http://www.scoliosisjournal.com/content/2/1/9

This article is of some interest as it confirms the possible contribution of muscle asymetry in the etiology of scoliosis. No, lets be clear, it confirms the existence of a muscle asymetry, with a weakness of rotation towards the concave side confirmed. It is other studies (the Vert Mooney studies, which I quoted before http://www.medxonline.com/downloads/...nscoliosis.pdf) which suggest that dealing with this assymetry (torsorotation exercises) can help to stabilise a curve.

some observations;1) it is suggested that the assymetry could (additionally?) be due to nonmuscular factors (soft tissue, bone, ligament deformity) and indeed I have often wondered whether the observed improvements could be due to the improved flexibility of the spine as a result of the very specific exercises, rather than the equalising of muscle strength

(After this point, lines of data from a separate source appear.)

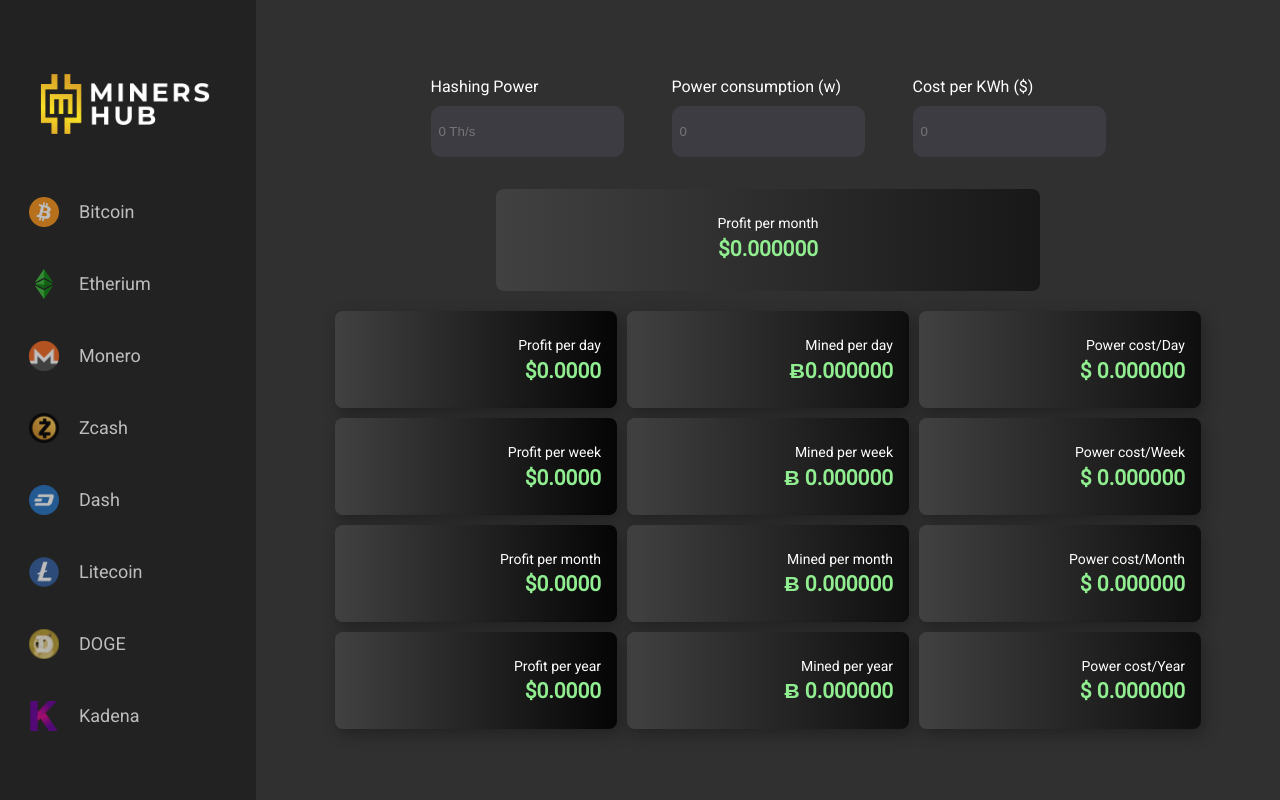
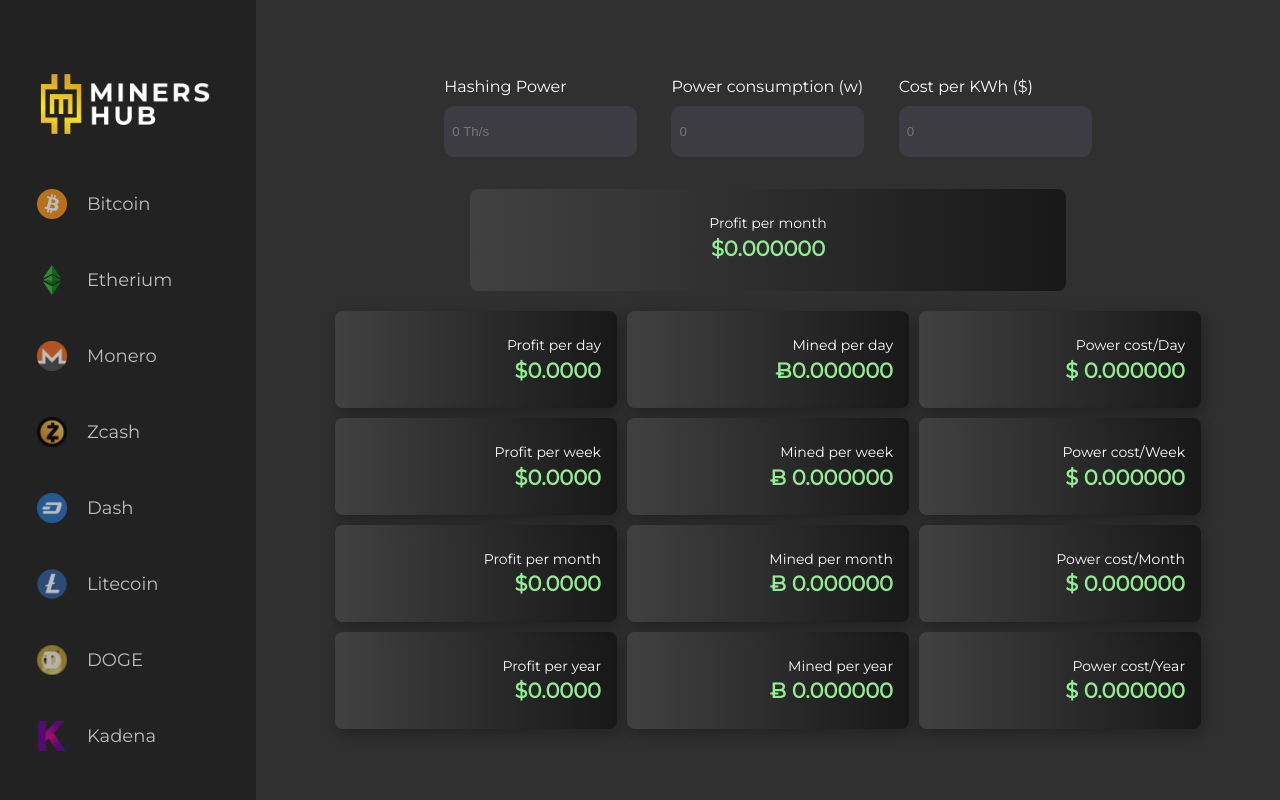
Before and after one commit to salmanhaider14/mining-calculator, a React (Vite) app: page / in a window 1280 px wide. Built offline with nearby package versions, Linux system fonts and the light colour scheme.

Commit message:
ui update

```diff
--- a/src/App.jsx
+++ b/src/App.jsx
@@ -319,7 +319,7 @@ function App() {
 
           <div className="day">
             {profitday < costday ? (
-              <div className="profit" style={{ color: "red" }}>
+              <div className="profit" style={{ color: "#DC3535" }}>
                 <p>Profit per day</p>
                 <h2>${profitday.toFixed(4)}</h2>
               </div>
@@ -351,7 +351,7 @@ function App() {
           </div>
           <div className="day">
             {profitday < costday ? (
-              <div className="profit" style={{ color: "red" }}>
+              <div className="profit" style={{ color: "#DC3535" }}>
                 <p>Profit per week</p>
                 <h2>${profitweek.toFixed(4)}</h2>
               </div>
@@ -383,7 +383,7 @@ function App() {
           </div>
           <div className="day">
             {profitday < costday ? (
-              <div className="profit" style={{ color: "red" }}>
+              <div className="profit" style={{ color: "#DC3535" }}>
                 <p>Profit per month</p>
                 <h2>${profitmonth.toFixed(4)}</h2>
               </div>
@@ -415,7 +415,7 @@ function App() {
           </div>
           <div className="day">
             {profitday < costday ? (
-              <div className="profit" style={{ color: "red" }}>
+              <div className="profit" style={{ color: "#DC3535" }}>
                 <p>Profit per year</p>
                 <h2>${profityear.toFixed(4)}</h2>
               </div>
--- a/src/App.scss
+++ b/src/App.scss
@@ -34,14 +34,17 @@ body {
       padding: 1rem;
       line-height: 10px;
       margin-top: 10rem;
+      margin-left: 1rem;
+      gap: 20px;
       .coin {
         color: white;
         border: none;
-        padding: 13px;
-        border-radius: 5px;
+        padding: 5px;
+        border-radius: 10px;
         display: flex;
         gap: 20px;
         width: 250px;
+        height: max-content;
         font-size: 18px;
         cursor: pointer;
         opacity: 0.7;
@@ -58,6 +61,7 @@ body {
           );
           transform: scale(1.1);
           opacity: 1;
+          border-right: 5px solid yellow;
         }
       }
     }
@@ -88,12 +92,13 @@ body {
 
       .calculator {
         display: flex;
-        gap: 3rem;
+        gap: 1rem;
         padding: 1rem;
         flex-wrap: wrap;
-        justify-content: center;
+        justify-content: space-around;
         align-items: center;
         margin-bottom: 1rem;
+        width: 65%;
 
         label {
           font-size: 16px;
@@ -130,7 +135,7 @@ body {
             #414141,
             rgb(0, 0, 0, 0.5)
           );
-          width: 50%;
+          width: 55%;
           height: 70px;
           color: lightgreen;
           padding: 1rem;
@@ -151,7 +156,7 @@ body {
           background-image: linear-gradient(
             to right,
             #414141,
-            rgb(0, 0, 0, 0.9)
+            rgb(0, 0, 0, 0.5)
           );
           width: 250px;
           height: max-content;
@@ -182,7 +187,7 @@ body {
           background-image: linear-gradient(
             to right,
             #414141,
-            rgb(0, 0, 0, 0.7)
+            rgb(0, 0, 0, 0.5)
           );
           width: 250px;
           height: max-content;
@@ -202,7 +207,7 @@ body {
           background-image: linear-gradient(
             to right,
             #414141,
-            rgb(0, 0, 0, 0.7)
+            rgb(0, 0, 0, 0.5)
           );
           width: 250px;
           height: max-content;
@@ -244,6 +249,7 @@ body {
     .stats {
       .calculator {
         flex-direction: column;
+        display: flex;
       }
       .day {
         flex-direction: column;
--- a/src/index.css
+++ b/src/index.css
@@ -1,6 +1,6 @@
-@import url("https://fonts.googleapis.com/css2?family=Roboto&display=swap");
+@import url("https://fonts.googleapis.com/css2?family=Montserrat&display=swap");
 
 body {
   margin: 0;
-  font-family: "Roboto", sans-serif;
+  font-family: "Montserrat", sans-serif;
 }
```
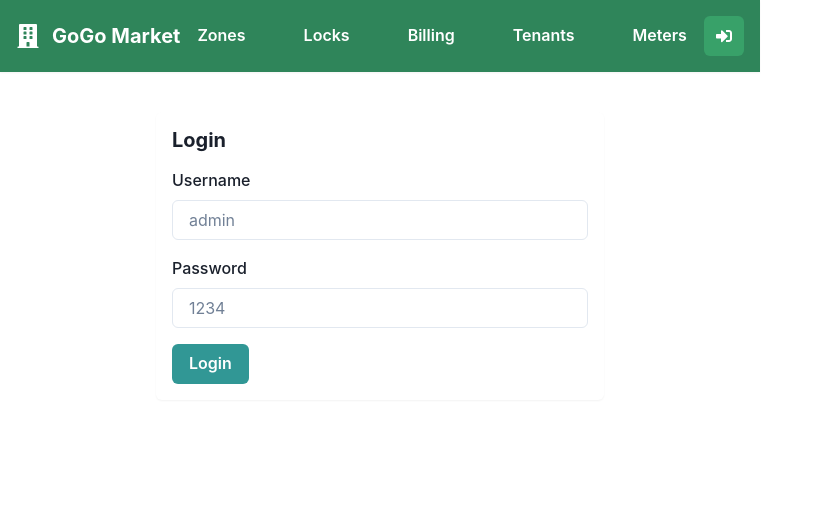
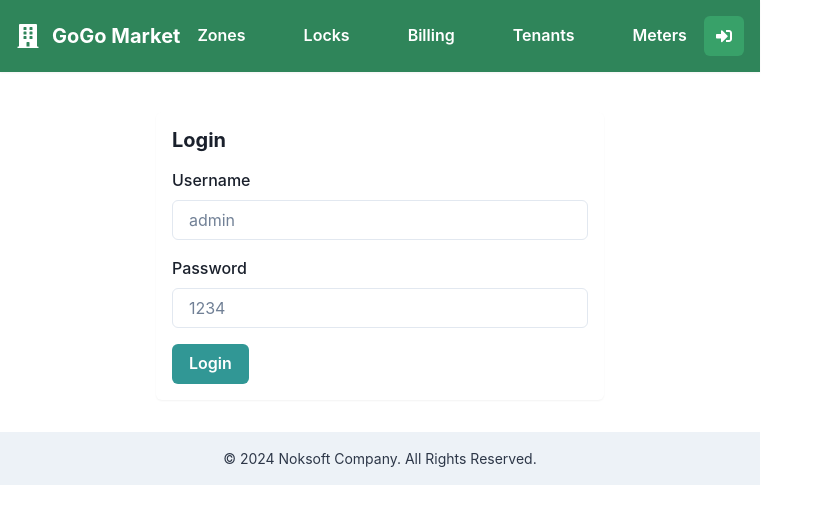
Before and after one commit to panudet-24mb/market-management, a React (Vite) app: page /login in a window 1280 px wide. Shown: the top 524 px of the page, without its empty margins (0-823 px from the left). Built offline with nearby package versions, Linux system fonts and the light colour scheme; the HTML template or start-up script is replaced by a standard one.

Commit message:
Update LoginPage.jsx

```diff
--- a/src/pages/Auth/LoginPage.jsx
+++ b/src/pages/Auth/LoginPage.jsx
@@ -2,6 +2,7 @@ import React, { useState } from 'react';
 import { Box, Button, Input, FormControl, FormLabel, Heading, Text } from '@chakra-ui/react';
 import { useDispatch, useSelector } from 'react-redux';
 import { login } from '../../store/authSlice';
+import Footer from '../../components/Footer';
 
 const LoginPage = () => {
   const dispatch = useDispatch();
@@ -15,7 +16,8 @@ const LoginPage = () => {
   };
 
   return (
-    <Box maxW="md" mx="auto" mt={10} p={4} bg="white" borderRadius="md" boxShadow="sm">
+<>
+<Box maxW="md" mx="auto" mt={10} p={4} bg="white" borderRadius="md" boxShadow="sm">
       <Heading size="md" mb={4}>Login</Heading>
       <FormControl mb={4}>
         <FormLabel>Username</FormLabel>
@@ -41,7 +43,11 @@ const LoginPage = () => {
         Login
       </Button>
     </Box>
+
+    <Footer />
+</>
   );
 };
 
+
 export default LoginPage;
```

2) it is good to see that attempts are made to increase our understanding of the condition and the various factors contributing to it

3)despite celia's cynism about financial motivations of surgeons; Marc Asher is a spinal surgeon with a large stake in a company producing implants, but still he is looking at possibilities to deal with scoliosis in a non surgical fashion